(WHAT THIS TASK INVOLVES): Apart from the pictures, print the data below exactly as given.

○ ○ ○ ○ ○

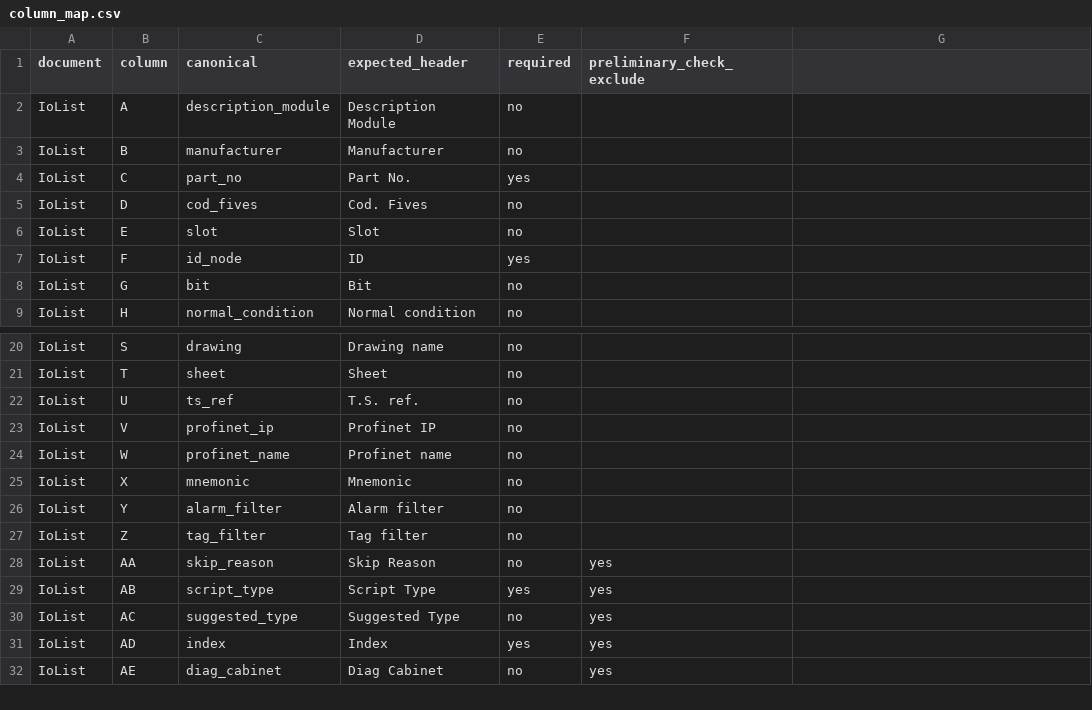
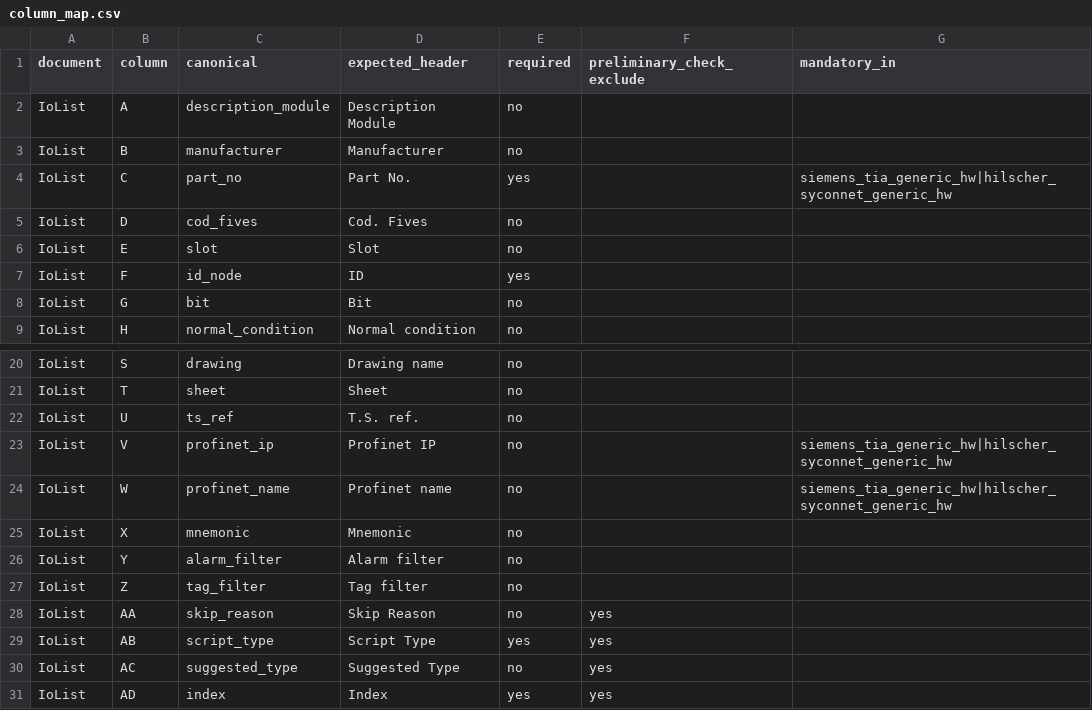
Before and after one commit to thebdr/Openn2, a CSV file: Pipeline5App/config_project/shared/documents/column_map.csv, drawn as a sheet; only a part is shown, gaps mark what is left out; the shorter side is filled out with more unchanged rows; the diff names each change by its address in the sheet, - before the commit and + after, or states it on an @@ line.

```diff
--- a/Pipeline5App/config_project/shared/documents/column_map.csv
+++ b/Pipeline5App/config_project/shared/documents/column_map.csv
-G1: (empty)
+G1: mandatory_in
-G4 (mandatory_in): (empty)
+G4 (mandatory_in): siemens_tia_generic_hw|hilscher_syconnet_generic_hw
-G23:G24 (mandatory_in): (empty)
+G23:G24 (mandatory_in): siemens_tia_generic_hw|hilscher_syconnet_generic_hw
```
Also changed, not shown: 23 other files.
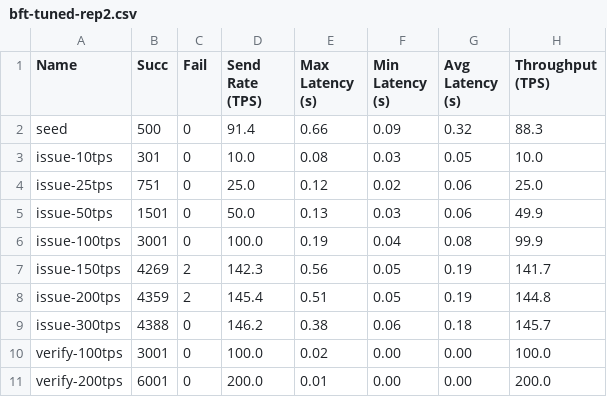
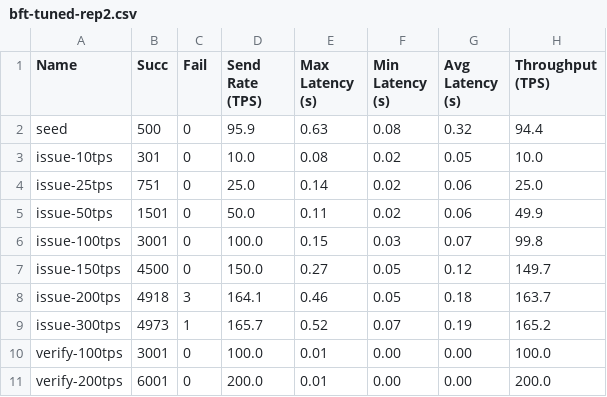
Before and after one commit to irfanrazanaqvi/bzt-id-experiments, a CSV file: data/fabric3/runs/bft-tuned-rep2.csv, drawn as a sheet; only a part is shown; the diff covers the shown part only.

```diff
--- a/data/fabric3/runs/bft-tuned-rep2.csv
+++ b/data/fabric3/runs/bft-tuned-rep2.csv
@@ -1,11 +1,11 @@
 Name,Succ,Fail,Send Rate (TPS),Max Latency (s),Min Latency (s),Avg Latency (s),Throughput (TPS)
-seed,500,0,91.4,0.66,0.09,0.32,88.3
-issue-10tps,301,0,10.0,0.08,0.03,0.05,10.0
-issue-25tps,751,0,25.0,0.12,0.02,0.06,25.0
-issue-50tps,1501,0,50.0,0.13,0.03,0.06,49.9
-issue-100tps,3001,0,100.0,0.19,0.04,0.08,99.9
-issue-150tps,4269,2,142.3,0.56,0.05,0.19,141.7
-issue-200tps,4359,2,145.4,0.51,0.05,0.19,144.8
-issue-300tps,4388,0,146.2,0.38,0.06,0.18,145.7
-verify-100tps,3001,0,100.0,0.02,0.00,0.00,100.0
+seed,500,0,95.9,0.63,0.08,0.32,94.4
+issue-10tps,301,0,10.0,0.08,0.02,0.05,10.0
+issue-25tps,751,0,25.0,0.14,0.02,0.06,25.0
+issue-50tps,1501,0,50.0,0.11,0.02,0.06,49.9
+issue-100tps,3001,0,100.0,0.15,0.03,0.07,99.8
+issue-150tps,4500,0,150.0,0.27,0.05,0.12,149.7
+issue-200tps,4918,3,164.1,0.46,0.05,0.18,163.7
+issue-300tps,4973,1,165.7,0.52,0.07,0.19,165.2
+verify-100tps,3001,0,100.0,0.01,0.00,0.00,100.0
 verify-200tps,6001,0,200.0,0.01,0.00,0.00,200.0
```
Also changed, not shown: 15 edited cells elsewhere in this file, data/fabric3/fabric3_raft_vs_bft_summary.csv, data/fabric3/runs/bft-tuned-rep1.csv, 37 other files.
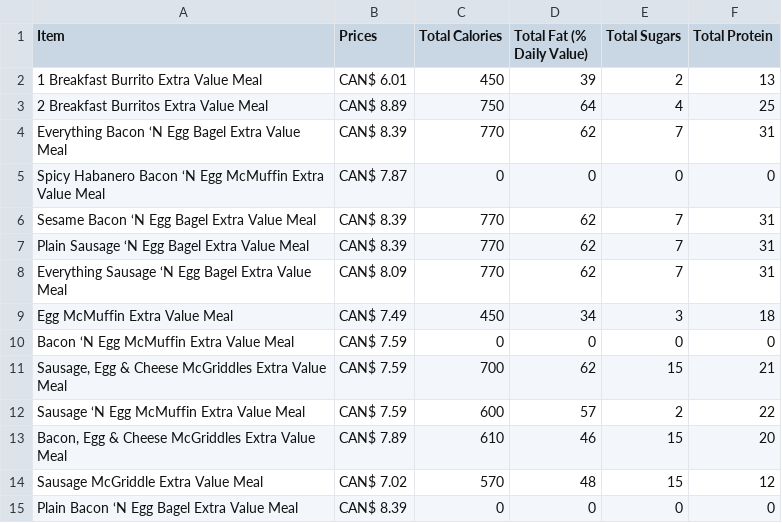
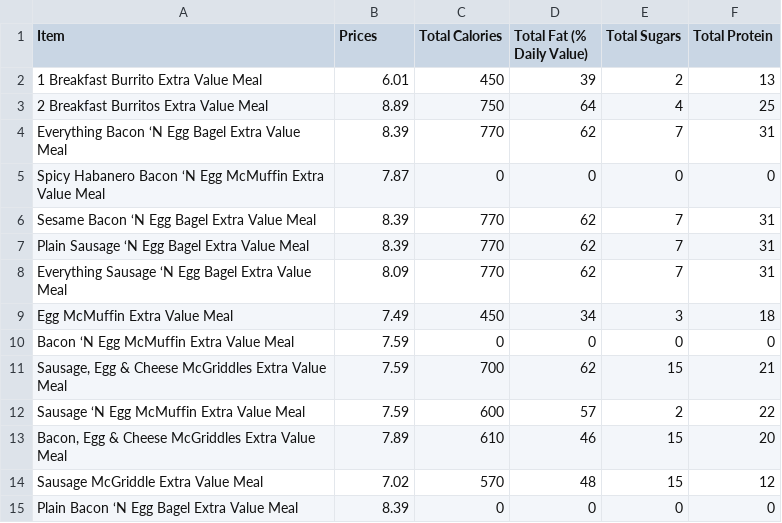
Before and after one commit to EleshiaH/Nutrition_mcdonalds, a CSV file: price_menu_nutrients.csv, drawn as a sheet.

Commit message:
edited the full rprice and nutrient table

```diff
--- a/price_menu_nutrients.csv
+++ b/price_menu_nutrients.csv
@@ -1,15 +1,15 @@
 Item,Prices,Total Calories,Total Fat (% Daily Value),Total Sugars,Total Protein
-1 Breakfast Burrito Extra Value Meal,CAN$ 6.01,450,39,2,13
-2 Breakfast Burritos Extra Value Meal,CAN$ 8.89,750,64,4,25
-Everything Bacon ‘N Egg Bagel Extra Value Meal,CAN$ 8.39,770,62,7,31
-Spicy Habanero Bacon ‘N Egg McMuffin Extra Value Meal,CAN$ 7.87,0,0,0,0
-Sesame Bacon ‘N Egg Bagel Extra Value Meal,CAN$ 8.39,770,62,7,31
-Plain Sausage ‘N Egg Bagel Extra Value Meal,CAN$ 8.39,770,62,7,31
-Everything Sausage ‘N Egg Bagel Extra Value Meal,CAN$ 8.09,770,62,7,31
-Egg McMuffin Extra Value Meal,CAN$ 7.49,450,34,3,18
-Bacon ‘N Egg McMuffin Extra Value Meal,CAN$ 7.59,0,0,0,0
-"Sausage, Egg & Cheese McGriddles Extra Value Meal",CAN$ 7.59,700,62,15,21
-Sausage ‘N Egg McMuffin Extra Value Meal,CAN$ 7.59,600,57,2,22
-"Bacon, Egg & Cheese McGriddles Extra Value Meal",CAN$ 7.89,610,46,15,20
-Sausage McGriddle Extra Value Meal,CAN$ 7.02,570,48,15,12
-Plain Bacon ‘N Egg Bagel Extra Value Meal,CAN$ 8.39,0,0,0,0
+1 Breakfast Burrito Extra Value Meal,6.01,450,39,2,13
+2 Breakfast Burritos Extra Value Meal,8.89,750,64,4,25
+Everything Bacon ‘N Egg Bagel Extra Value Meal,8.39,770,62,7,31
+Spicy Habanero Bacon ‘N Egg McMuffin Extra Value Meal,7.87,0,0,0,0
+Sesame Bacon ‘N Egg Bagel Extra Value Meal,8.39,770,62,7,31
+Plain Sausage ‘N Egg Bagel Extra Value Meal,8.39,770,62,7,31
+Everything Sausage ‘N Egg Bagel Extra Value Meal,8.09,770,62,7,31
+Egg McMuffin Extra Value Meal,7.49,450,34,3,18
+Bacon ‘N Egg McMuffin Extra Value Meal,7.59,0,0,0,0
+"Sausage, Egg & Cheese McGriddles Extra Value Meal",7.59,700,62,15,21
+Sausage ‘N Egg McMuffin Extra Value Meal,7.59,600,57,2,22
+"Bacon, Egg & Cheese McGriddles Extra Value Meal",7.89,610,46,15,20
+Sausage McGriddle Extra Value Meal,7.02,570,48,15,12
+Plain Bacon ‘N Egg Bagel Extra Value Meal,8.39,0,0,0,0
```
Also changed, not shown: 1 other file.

○ ○ ○ ○ ○

(SOLUTION FOR THIS TASK):
Before and after one commit to thebdr/Openn2, a CSV file: Pipeline5App/config_project/shared/documents/column_map.csv, drawn as a sheet; only a part is shown, gaps mark what is left out; the shorter side is filled out with more unchanged rows; the diff names each change by its address in the sheet, - before the commit and + after, or states it on an @@ line.

```diff
--- a/Pipeline5App/config_project/shared/documents/column_map.csv
+++ b/Pipeline5App/config_project/shared/documents/column_map.csv
-G1: (empty)
+G1: mandatory_in
-G4 (mandatory_in): (empty)
+G4 (mandatory_in): siemens_tia_generic_hw|hilscher_syconnet_generic_hw
-G23:G24 (mandatory_in): (empty)
+G23:G24 (mandatory_in): siemens_tia_generic_hw|hilscher_syconnet_generic_hw
```
Also changed, not shown: 23 other files.
Before and after one commit to irfanrazanaqvi/bzt-id-experiments, a CSV file: data/fabric3/runs/bft-tuned-rep2.csv, drawn as a sheet; only a part is shown; the diff covers the shown part only.

```diff
--- a/data/fabric3/runs/bft-tuned-rep2.csv
+++ b/data/fabric3/runs/bft-tuned-rep2.csv
@@ -1,11 +1,11 @@
 Name,Succ,Fail,Send Rate (TPS),Max Latency (s),Min Latency (s),Avg Latency (s),Throughput (TPS)
-seed,500,0,91.4,0.66,0.09,0.32,88.3
-issue-10tps,301,0,10.0,0.08,0.03,0.05,10.0
-issue-25tps,751,0,25.0,0.12,0.02,0.06,25.0
-issue-50tps,1501,0,50.0,0.13,0.03,0.06,49.9
-issue-100tps,3001,0,100.0,0.19,0.04,0.08,99.9
-issue-150tps,4269,2,142.3,0.56,0.05,0.19,141.7
-issue-200tps,4359,2,145.4,0.51,0.05,0.19,144.8
-issue-300tps,4388,0,146.2,0.38,0.06,0.18,145.7
-verify-100tps,3001,0,100.0,0.02,0.00,0.00,100.0
+seed,500,0,95.9,0.63,0.08,0.32,94.4
+issue-10tps,301,0,10.0,0.08,0.02,0.05,10.0
+issue-25tps,751,0,25.0,0.14,0.02,0.06,25.0
+issue-50tps,1501,0,50.0,0.11,0.02,0.06,49.9
+issue-100tps,3001,0,100.0,0.15,0.03,0.07,99.8
+issue-150tps,4500,0,150.0,0.27,0.05,0.12,149.7
+issue-200tps,4918,3,164.1,0.46,0.05,0.18,163.7
+issue-300tps,4973,1,165.7,0.52,0.07,0.19,165.2
+verify-100tps,3001,0,100.0,0.01,0.00,0.00,100.0
 verify-200tps,6001,0,200.0,0.01,0.00,0.00,200.0
```
Also changed, not shown: 15 edited cells elsewhere in this file, data/fabric3/fabric3_raft_vs_bft_summary.csv, data/fabric3/runs/bft-tuned-rep1.csv, 37 other files.
Before and after one commit to EleshiaH/Nutrition_mcdonalds, a CSV file: price_menu_nutrients.csv, drawn as a sheet.

Commit message:
edited the full rprice and nutrient table

```diff
--- a/price_menu_nutrients.csv
+++ b/price_menu_nutrients.csv
@@ -1,15 +1,15 @@
 Item,Prices,Total Calories,Total Fat (% Daily Value),Total Sugars,Total Protein
-1 Breakfast Burrito Extra Value Meal,CAN$ 6.01,450,39,2,13
-2 Breakfast Burritos Extra Value Meal,CAN$ 8.89,750,64,4,25
-Everything Bacon ‘N Egg Bagel Extra Value Meal,CAN$ 8.39,770,62,7,31
-Spicy Habanero Bacon ‘N Egg McMuffin Extra Value Meal,CAN$ 7.87,0,0,0,0
-Sesame Bacon ‘N Egg Bagel Extra Value Meal,CAN$ 8.39,770,62,7,31
-Plain Sausage ‘N Egg Bagel Extra Value Meal,CAN$ 8.39,770,62,7,31
-Everything Sausage ‘N Egg Bagel Extra Value Meal,CAN$ 8.09,770,62,7,31
-Egg McMuffin Extra Value Meal,CAN$ 7.49,450,34,3,18
-Bacon ‘N Egg McMuffin Extra Value Meal,CAN$ 7.59,0,0,0,0
-"Sausage, Egg & Cheese McGriddles Extra Value Meal",CAN$ 7.59,700,62,15,21
-Sausage ‘N Egg McMuffin Extra Value Meal,CAN$ 7.59,600,57,2,22
-"Bacon, Egg & Cheese McGriddles Extra Value Meal",CAN$ 7.89,610,46,15,20
-Sausage McGriddle Extra Value Meal,CAN$ 7.02,570,48,15,12
-Plain Bacon ‘N Egg Bagel Extra Value Meal,CAN$ 8.39,0,0,0,0
+1 Breakfast Burrito Extra Value Meal,6.01,450,39,2,13
+2 Breakfast Burritos Extra Value Meal,8.89,750,64,4,25
+Everything Bacon ‘N Egg Bagel Extra Value Meal,8.39,770,62,7,31
+Spicy Habanero Bacon ‘N Egg McMuffin Extra Value Meal,7.87,0,0,0,0
+Sesame Bacon ‘N Egg Bagel Extra Value Meal,8.39,770,62,7,31
+Plain Sausage ‘N Egg Bagel Extra Value Meal,8.39,770,62,7,31
+Everything Sausage ‘N Egg Bagel Extra Value Meal,8.09,770,62,7,31
+Egg McMuffin Extra Value Meal,7.49,450,34,3,18
+Bacon ‘N Egg McMuffin Extra Value Meal,7.59,0,0,0,0
+"Sausage, Egg & Cheese McGriddles Extra Value Meal",7.59,700,62,15,21
+Sausage ‘N Egg McMuffin Extra Value Meal,7.59,600,57,2,22
+"Bacon, Egg & Cheese McGriddles Extra Value Meal",7.89,610,46,15,20
+Sausage McGriddle Extra Value Meal,7.02,570,48,15,12
+Plain Bacon ‘N Egg Bagel Extra Value Meal,8.39,0,0,0,0
```
Also changed, not shown: 1 other file.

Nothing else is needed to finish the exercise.